The Joint Senate Finance and Assembly Ways and Means Committee voted to accept the Public Employees Benefits Program changes. There was spirited debate over these changes, but without any extra funding, there were few alternatives available. Two issues received the most attention: southern HMO participants subsidizing northern HMO premiums, and the number of sacrifices public employees are being expected to shoulder.
A number of committee members asked why the northern and southern HMO rates are being “blended.” The Executive Director of the PEBP Board stated that the Board felt it was an equity issue; that all employees should be treated equally. Assemblypersons Maggie Carlton and Marcus Conklin specifically rejected this argument and asked why participants are not paying only for the services they themselves receive.
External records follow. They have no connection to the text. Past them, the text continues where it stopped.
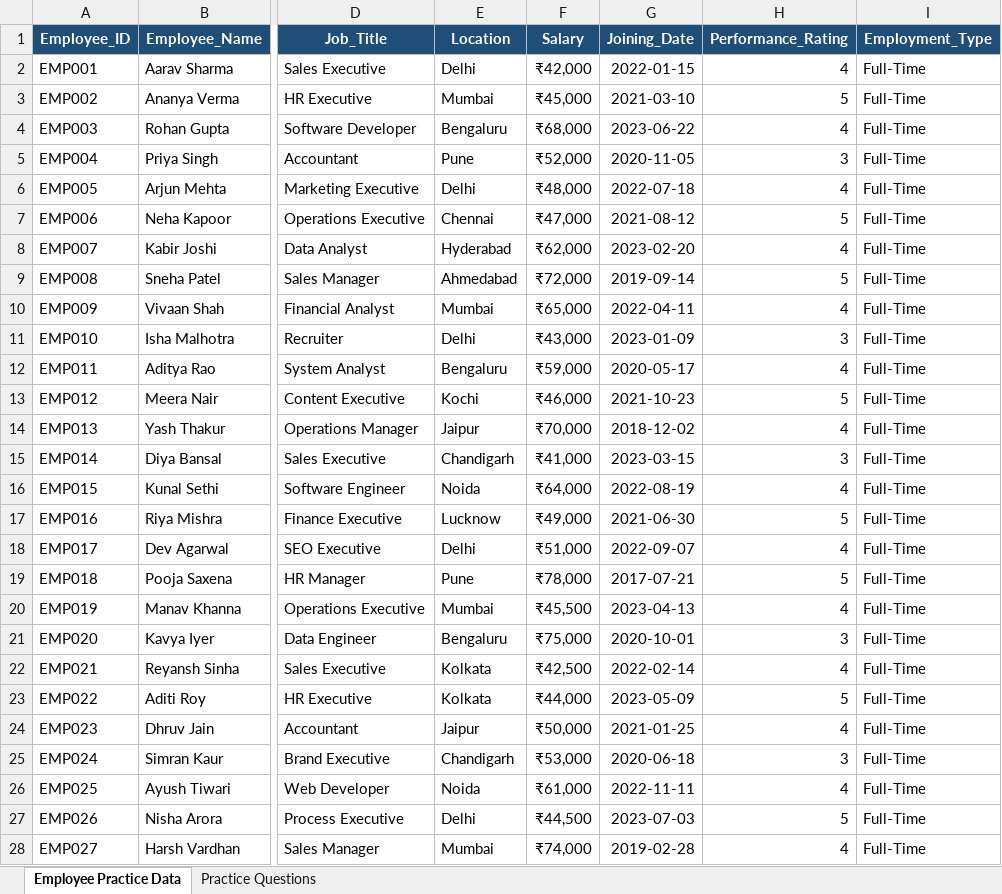
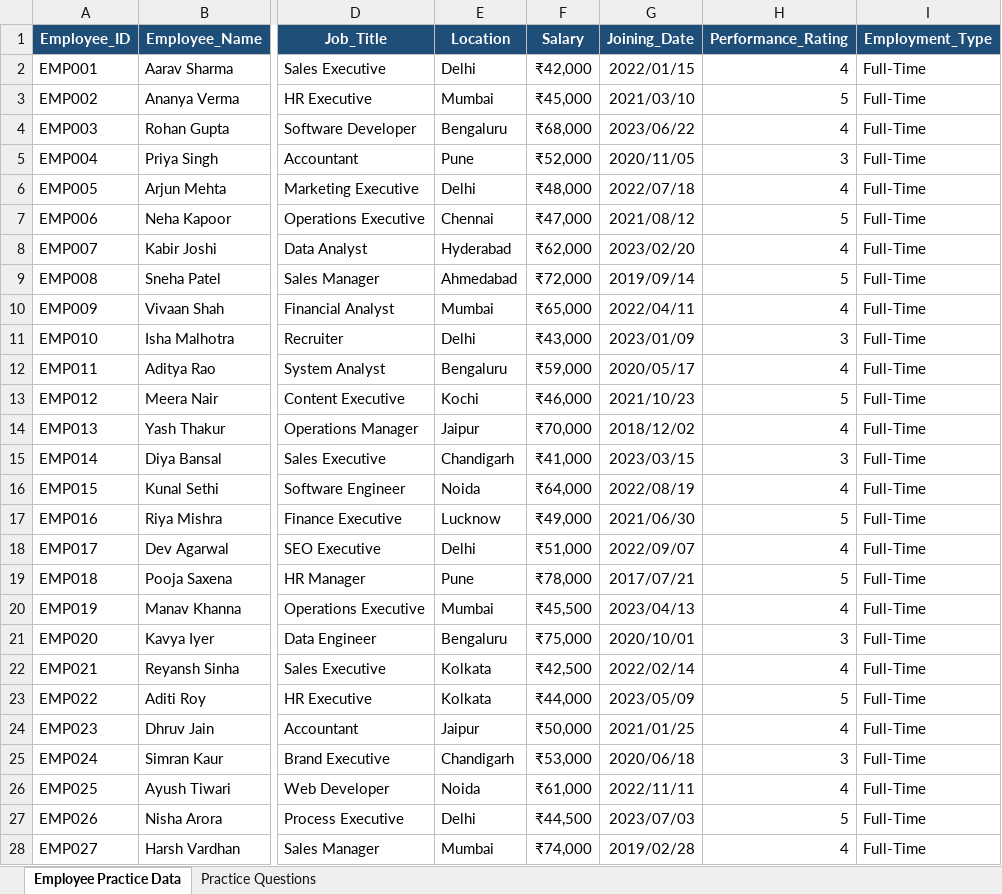
Before and after one commit to sharmagaurav2001k-jpg/Excel_Assignment, an Excel workbook: Excel Basics/1. Excel Interface (1).xlsx, sheet Employee Practice Data, drawn as a sheet; only a part is shown, gaps mark what is left out; values as stored, in another font and other column widths than the file's, no borders; table styles not drawn; the diff covers the shown part only; the diff names each change by its address in the sheet, - before the commit and + after, or states it on an @@ line.

Commit message:
Add files via upload

```diff
--- a/Excel Basics/1. Excel Interface (1).xlsx (sheet Employee Practice Data)
+++ b/Excel Basics/1. Excel Interface (1).xlsx (sheet Employee Practice Data)
-G2 (Joining_Date): 2022-01-15
+G2 (Joining_Date): 2022/01/15
-G3 (Joining_Date): 2021-03-10
+G3 (Joining_Date): 2021/03/10
-G4 (Joining_Date): 2023-06-22
+G4 (Joining_Date): 2023/06/22
-G5 (Joining_Date): 2020-11-05
+G5 (Joining_Date): 2020/11/05
-G6 (Joining_Date): 2022-07-18
+G6 (Joining_Date): 2022/07/18
-G7 (Joining_Date): 2021-08-12
+G7 (Joining_Date): 2021/08/12
-G8 (Joining_Date): 2023-02-20
+G8 (Joining_Date): 2023/02/20
-G9 (Joining_Date): 2019-09-14
+G9 (Joining_Date): 2019/09/14
-G10 (Joining_Date): 2022-04-11
+G10 (Joining_Date): 2022/04/11
-G11 (Joining_Date): 2023-01-09
+G11 (Joining_Date): 2023/01/09
-G12 (Joining_Date): 2020-05-17
+G12 (Joining_Date): 2020/05/17
-G13 (Joining_Date): 2021-10-23
+G13 (Joining_Date): 2021/10/23
-G14 (Joining_Date): 2018-12-02
+G14 (Joining_Date): 2018/12/02
-G15 (Joining_Date): 2023-03-15
+G15 (Joining_Date): 2023/03/15
-G16 (Joining_Date): 2022-08-19
+G16 (Joining_Date): 2022/08/19
-G17 (Joining_Date): 2021-06-30
+G17 (Joining_Date): 2021/06/30
-G18 (Joining_Date): 2022-09-07
+G18 (Joining_Date): 2022/09/07
-G19 (Joining_Date): 2017-07-21
+G19 (Joining_Date): 2017/07/21
-G20 (Joining_Date): 2023-04-13
+G20 (Joining_Date): 2023/04/13
-G21 (Joining_Date): 2020-10-01
+G21 (Joining_Date): 2020/10/01
-G22 (Joining_Date): 2022-02-14
+G22 (Joining_Date): 2022/02/14
-G23 (Joining_Date): 2023-05-09
+G23 (Joining_Date): 2023/05/09
-G24 (Joining_Date): 2021-01-25
+G24 (Joining_Date): 2021/01/25
-G25 (Joining_Date): 2020-06-18
+G25 (Joining_Date): 2020/06/18
-G26 (Joining_Date): 2022-11-11
+G26 (Joining_Date): 2022/11/11
-G27 (Joining_Date): 2023-07-03
+G27 (Joining_Date): 2023/07/03
-G28 (Joining_Date): 2019-02-28
+G28 (Joining_Date): 2019/02/28
```
Also changed, not shown: 73 edited cells elsewhere in this sheet, sheet Practice Questions.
It was explained that the HMO contract is more in the north than in the south, so up to now northern HMO participants have paid a higher premium than southern participants. Under the PEBP Board changes, the southern premium will be going up more than is warranted under the southern contract to keep the northern premium from going up even more. Some of the southern legislators (not all) voted to not allow this blending, but they were unsuccessful.
It was also noted that, in addition to these drastic changes to health, retirement, and life insurance costs, public employees also are being asked to accept a 5-percent salary reduction. Many committee members noted that this seemed to be a disproportionate share of the sacrifice, but without any other funding, nothing could be done to ameliorate this inequality.
A motion to send a Letter of Intent to PEBP Board asking them to review this item failed on a close vote. However, the PEBP Board has a mechanism to offer some temporary relief if it has the funding to cover it.
In addition, Governor Sandoval's plan to cut the health subsidy for part-time state workers – which would have affected higher education more than any other entity – failed in a close vote.